“You know what they call people who use NFP, don’t you? … Pregnant!” That’s just one of the many jokes made about this long-standing Catholic practice I’ve heard over the years. I came of age in the ’70s, when we referred to NFP as the “Rhythm Method.” Sadly, a number of my friends, both married and single, found it inconvenient and ineffective; many of them chose instead to use pharmaceutical aids like birth control pills, contraceptive barriers like diaphragms, or IUDs.
It was all about convenience, ease of use, and perceived sexual freedom as a part of the social movement of the time. How times are changing as a new generation comes of age. The new social movement promotes health and wellness over convenience. They are willing to go the extra mile, pay extra money, and take on a new role in relationships — if it is in the name of healthier living.
Such a shift from the fast-food culture of old that chose convenience over everything! Decades down the road, we’ve learned that the convenient use of pharmaceuticals has injected caustic chemicals into the bodies of many women: chemicals now identified as cancer-causing agents that the new generation has seen kill family and friends. They don’t want to expose their bodies to anything “un-natural.”
Another trend that is sparking more interest around more natural family planning is infertility. The USCCB shared a number of resources to help promote NFP Week that included articles and videos from couples who reported a common practice of doctors deeming couples infertile and referring them to infertility specialist. This practice, again, fuels a burgeoning medical industry of alternative and what some may term “un-natural” family planning methods. As the social media consultant for my parish, I reviewed the resources and was surprised how much the perception of this age-old Catholic practice has changed.
It’s not just about “not getting pregnant,” nor is it just about “procreation,” and it’s no longer just about the woman — it’s about the relationship between a couple. So many of the articles chronicled how becoming in tune with your body led to diagnosis to non-reproductive medical conditions. One woman whose menses were irregular was able to use her charting to help her doctor diagnose Hashimoto’s disease; her irregularity was a symptom that had been overlooked.
In a recent article from Aleteia, a couple practicing NFP shared their experience via social media. Jenny Uebbing is a speaker and blogger at “Mama Loves Coffee,” and her personal experience has inspired her to create a program she calls “Off the Charts” to support couples living with NFP. In fact, this new generation of NFPer’s describe it as a lifestyle.
Another revelation was how much the practice helps both the man and the woman understand their biological urges in such a way that they become in sync. It helps them learn sacrifice, respect, communication, compromise, and emotional intelligence. NFP provides couples with real tools to meet challenges — if they are willing to do the work!
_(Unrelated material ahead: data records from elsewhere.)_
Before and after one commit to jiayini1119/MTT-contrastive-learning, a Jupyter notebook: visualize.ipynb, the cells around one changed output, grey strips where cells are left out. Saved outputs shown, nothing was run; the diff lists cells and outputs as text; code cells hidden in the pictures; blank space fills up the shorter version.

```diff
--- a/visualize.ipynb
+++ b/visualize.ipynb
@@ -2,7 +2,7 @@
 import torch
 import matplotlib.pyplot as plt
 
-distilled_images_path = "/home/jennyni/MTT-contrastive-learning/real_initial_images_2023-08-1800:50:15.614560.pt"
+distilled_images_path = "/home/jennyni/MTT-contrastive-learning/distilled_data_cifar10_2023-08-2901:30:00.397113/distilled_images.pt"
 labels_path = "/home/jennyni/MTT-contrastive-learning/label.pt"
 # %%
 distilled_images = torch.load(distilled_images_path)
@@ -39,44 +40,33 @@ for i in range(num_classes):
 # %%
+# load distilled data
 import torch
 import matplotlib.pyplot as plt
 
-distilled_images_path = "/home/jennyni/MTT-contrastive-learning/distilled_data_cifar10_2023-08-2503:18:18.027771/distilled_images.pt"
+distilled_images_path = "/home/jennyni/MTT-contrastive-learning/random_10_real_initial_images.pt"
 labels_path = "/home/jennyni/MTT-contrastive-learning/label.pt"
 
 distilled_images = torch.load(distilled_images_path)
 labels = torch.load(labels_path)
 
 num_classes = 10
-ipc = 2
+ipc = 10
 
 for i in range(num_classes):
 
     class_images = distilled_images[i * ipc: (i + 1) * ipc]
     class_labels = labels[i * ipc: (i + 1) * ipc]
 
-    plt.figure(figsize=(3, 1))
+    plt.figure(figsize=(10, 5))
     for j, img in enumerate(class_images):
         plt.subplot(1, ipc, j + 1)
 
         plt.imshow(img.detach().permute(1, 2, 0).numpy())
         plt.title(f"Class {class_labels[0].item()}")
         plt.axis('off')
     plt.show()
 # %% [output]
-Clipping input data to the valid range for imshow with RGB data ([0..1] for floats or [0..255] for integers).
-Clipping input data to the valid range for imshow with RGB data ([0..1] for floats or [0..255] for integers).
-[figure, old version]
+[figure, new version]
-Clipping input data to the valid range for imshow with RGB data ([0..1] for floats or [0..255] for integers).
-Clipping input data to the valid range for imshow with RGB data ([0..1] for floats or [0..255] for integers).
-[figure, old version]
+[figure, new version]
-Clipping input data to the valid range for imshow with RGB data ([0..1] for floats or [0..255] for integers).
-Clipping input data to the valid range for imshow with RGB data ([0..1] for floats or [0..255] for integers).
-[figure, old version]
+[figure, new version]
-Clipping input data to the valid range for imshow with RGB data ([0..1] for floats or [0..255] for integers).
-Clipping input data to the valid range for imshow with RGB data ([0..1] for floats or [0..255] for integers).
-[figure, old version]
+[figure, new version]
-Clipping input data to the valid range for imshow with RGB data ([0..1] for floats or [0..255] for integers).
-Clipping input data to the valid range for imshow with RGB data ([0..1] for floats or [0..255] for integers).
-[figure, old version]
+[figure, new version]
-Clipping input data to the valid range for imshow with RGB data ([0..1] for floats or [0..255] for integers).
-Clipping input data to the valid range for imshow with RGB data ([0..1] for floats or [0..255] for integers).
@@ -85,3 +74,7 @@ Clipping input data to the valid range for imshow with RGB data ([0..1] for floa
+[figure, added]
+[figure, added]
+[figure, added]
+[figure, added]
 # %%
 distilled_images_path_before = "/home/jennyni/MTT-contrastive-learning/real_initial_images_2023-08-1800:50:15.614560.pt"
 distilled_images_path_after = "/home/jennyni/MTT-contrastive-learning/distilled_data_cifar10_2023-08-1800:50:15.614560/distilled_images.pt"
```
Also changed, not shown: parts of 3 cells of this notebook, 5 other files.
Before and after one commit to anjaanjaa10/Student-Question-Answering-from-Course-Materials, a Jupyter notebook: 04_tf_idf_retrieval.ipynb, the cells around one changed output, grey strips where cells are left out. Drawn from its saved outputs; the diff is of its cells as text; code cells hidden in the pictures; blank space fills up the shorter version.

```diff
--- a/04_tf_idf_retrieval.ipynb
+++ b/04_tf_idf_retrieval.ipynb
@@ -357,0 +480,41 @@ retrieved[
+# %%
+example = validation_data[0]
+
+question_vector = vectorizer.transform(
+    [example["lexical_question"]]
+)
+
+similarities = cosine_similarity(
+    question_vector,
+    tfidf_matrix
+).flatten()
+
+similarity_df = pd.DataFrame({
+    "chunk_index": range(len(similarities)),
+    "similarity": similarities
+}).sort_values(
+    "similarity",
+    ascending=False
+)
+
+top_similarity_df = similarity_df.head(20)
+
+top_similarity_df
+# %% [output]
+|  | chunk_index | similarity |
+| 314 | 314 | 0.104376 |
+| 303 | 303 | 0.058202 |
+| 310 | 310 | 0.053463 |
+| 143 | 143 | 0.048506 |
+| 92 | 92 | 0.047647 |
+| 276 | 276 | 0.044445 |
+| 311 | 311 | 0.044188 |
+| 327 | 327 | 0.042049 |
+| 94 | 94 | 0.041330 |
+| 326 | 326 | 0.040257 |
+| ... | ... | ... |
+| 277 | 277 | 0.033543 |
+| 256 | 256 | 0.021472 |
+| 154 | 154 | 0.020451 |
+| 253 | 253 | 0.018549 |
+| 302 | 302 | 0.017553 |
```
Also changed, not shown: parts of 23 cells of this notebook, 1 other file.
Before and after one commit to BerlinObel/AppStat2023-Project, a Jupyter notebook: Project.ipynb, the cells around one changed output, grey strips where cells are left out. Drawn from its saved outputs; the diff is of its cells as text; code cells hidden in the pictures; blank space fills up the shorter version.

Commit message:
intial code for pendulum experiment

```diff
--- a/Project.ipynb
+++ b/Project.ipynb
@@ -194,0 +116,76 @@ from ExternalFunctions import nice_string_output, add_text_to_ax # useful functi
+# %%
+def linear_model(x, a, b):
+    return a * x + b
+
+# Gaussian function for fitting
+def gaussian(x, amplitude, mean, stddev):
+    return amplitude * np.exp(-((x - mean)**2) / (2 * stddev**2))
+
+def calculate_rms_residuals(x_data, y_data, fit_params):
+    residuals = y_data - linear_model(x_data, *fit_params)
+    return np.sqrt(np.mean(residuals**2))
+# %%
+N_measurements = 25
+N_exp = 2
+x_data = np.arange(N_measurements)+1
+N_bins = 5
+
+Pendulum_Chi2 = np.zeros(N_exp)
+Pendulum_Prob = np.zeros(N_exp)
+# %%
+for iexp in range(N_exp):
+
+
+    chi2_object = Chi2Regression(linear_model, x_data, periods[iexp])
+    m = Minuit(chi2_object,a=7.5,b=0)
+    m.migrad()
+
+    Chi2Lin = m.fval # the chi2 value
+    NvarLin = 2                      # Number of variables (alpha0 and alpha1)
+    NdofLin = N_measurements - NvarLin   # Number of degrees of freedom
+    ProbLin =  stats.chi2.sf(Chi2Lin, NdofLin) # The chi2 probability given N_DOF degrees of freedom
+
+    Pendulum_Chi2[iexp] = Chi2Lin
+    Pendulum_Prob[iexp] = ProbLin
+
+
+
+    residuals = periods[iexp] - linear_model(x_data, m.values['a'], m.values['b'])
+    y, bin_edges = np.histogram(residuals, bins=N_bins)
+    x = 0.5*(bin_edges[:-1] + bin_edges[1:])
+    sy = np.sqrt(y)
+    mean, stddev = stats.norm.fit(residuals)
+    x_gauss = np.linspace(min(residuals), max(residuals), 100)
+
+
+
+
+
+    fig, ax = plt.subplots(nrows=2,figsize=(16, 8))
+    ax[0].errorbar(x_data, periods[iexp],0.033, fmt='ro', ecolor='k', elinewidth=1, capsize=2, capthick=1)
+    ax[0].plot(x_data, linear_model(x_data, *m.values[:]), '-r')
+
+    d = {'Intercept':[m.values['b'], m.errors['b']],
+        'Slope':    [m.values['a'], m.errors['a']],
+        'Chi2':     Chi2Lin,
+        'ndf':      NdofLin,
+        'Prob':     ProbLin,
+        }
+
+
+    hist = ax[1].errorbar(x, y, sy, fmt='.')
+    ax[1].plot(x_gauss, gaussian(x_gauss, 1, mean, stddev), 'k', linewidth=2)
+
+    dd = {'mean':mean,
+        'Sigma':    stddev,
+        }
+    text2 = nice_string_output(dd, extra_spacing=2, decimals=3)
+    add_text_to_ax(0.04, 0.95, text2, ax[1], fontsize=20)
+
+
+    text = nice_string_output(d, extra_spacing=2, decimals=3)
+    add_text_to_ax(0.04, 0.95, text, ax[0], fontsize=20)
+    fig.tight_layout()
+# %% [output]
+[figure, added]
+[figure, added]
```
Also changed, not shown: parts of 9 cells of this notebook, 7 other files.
In our Catholic culture, there are often misconceptions about a person’s position on their family planning. People assume that if you are married and a certain age you should have children. As a person who does not have children, I find that some make the assumption that it is by design: that I don’t have children because I don’t like them, or my career superseded my call to procreate. Yes, some people have made those assumptions out loud. In truth, it wasn’t ordained by God that I become a mom. There are medical reasons that precluded me from having children, but even if I didn’t because of the aforementioned reasons, others shouldn’t judge me.
As we focus on ways to pray for those who are challenged with family planning this week, amplify your understanding of the impact of fertility or infertility on couples and the stability of familiy structure in our society. Let us us also remember to pray for the cause of sainthood for the venerable Fr. Peyton.
“The family that prays together stays together” – Venerable Fr. Patrick Peyton
Copyright 2019 Sherry Hayes-Peirce